    Hamed HaddadPajouh, Ali Dehghantanha, Raouf Khayami, and Kim-Kwang Raymond Choo, “Intelligent OS X Malware Threat Detection”, Journal of Computer Virology and Hacking Techniques, 2017Google Scholar
  28. 28.
    Sajad Homayoun, Ali Dehghantanha, Marzieh Ahmadzadeh, Sattar Hashemi, Raouf Khayami, "Know Abnormal, Find Evil: Frequent Pattern Mining for Ransomware Threat Hunting and Intelligence", IEEE Transactions on Emerging Topics in Computing, 2017 - DOI: 10.1109/TETC.2017.2756908Google Scholar
  29. 29.
    Mauro Conti, Ali Dehghantanha, Katrin Franke, Steve Watson, “Internet of Things Security and Forensics: Challenges and Opportunities”, Future Generation Computer Systems Journal, DoI:  https://doi.org/10.1016/j.future.2017.07.060, 2017
  30. 30.
    Amin Azmoodeh, Ali Dehghantanha, Mauro Conti, Raymond Choo, “Detecting Crypto-Ransomware in IoT Networks Based On Energy Consumption Footprint”, Journal of Ambient Intelligence and Humanized Computing, DOI: 10.1007/s12652-017-0558-5, 2017Google Scholar
  31. 31.
    Yee-Yang Teing, Ali Dehghantanha, Kim-Kwang Raymond Choo, Zaiton Muda, and Mohd Taufik Abdullah, “Greening Cloud-Enabled Big Data Storage Forensics: Syncany as a Case Study,” IEEE Transactions on Sustainable Computing, DOI: 10.1109/TSUSC.2017.2687103, 2017.Google Scholar

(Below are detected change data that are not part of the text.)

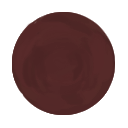
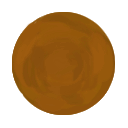
Add energy orb.

diff --git a/src/main/java/tenno_mod/characters/Tenno.java b/src/main/java/tenno_mod/characters/Tenno.java
@@ -47,7 +47,7 @@ public class Tenno extends CustomPlayer {
       "img/UI/EPanel/layer4d.png",
       "img/UI/EPanel/layer5d.png"
   };
-  private static final String ORB_VFX = "img/UI/energyRedVFX.png";
+  private static final String ORB_VFX = "img/UI/energyBlueVFX.png";
   private static final float[] LAYER_SPEED =
       {-40.0F, -32.0F, 20.0F, -20.0F, 0.0F, -10.0F, -8.0F, 5.0F, -5.0F, 0.0F};
 

diff --git a/README.md b/README.md
@@ -19,14 +19,6 @@ Graphics progress:
     * Idle/Dead graphic: SKIPPED
     * Campfire Shoulder view: DONE
     * Card backgrounds DONE
-    * Energy Orb (0/1)
+    * Energy Orb DONE
 
-Progress will be slow. The current plan is:
-
-* Relics will be done by hand.
-* Cards will use in-game screenshots (Captura or Warframe mod images)
-* The idle graphic and shoulder view will use Captura shots.
-* Card backgrounds will be simple color edits - likely the colorless card
-background with yellow trim.
-* Energy Orb will be a recoloring of base-game orbs, but with the outline
-changed to resemble an Orokin Ducat. 
+Last step before the 1.0 release is a balance pass. 

diff --git a/Changelog.md b/Changelog.md
@@ -1,3 +1,7 @@
+## 6/1/2019 - 0.9.0
+
+Finished the energy orb. 
+
 ## 6/1/2019 - 0.8.0
 
 Finishes the cards. The energy orb will probably come in a few days.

Copyright information

© Springer International Publishing AG, part of Springer Nature 2018

Authors and Affiliations

  • James Gill
    • 1
  • Ihechi Okere
    • 1
  • Hamed HaddadPajouh
    • 2
  • Ali Dehghantanha
    • 3
    Email author
  1. 1.Department of Computer Science, School of Computing, Science and EngineeringUniversity of SalfordGreater ManchesterUK
  2. 2.Department of Information Technology and Computer EngineeringShiraz University of TechnologyShirazIran
  3. 3.Department of Computer ScienceUniversity of SheffieldSheffieldUK

Personalised recommendations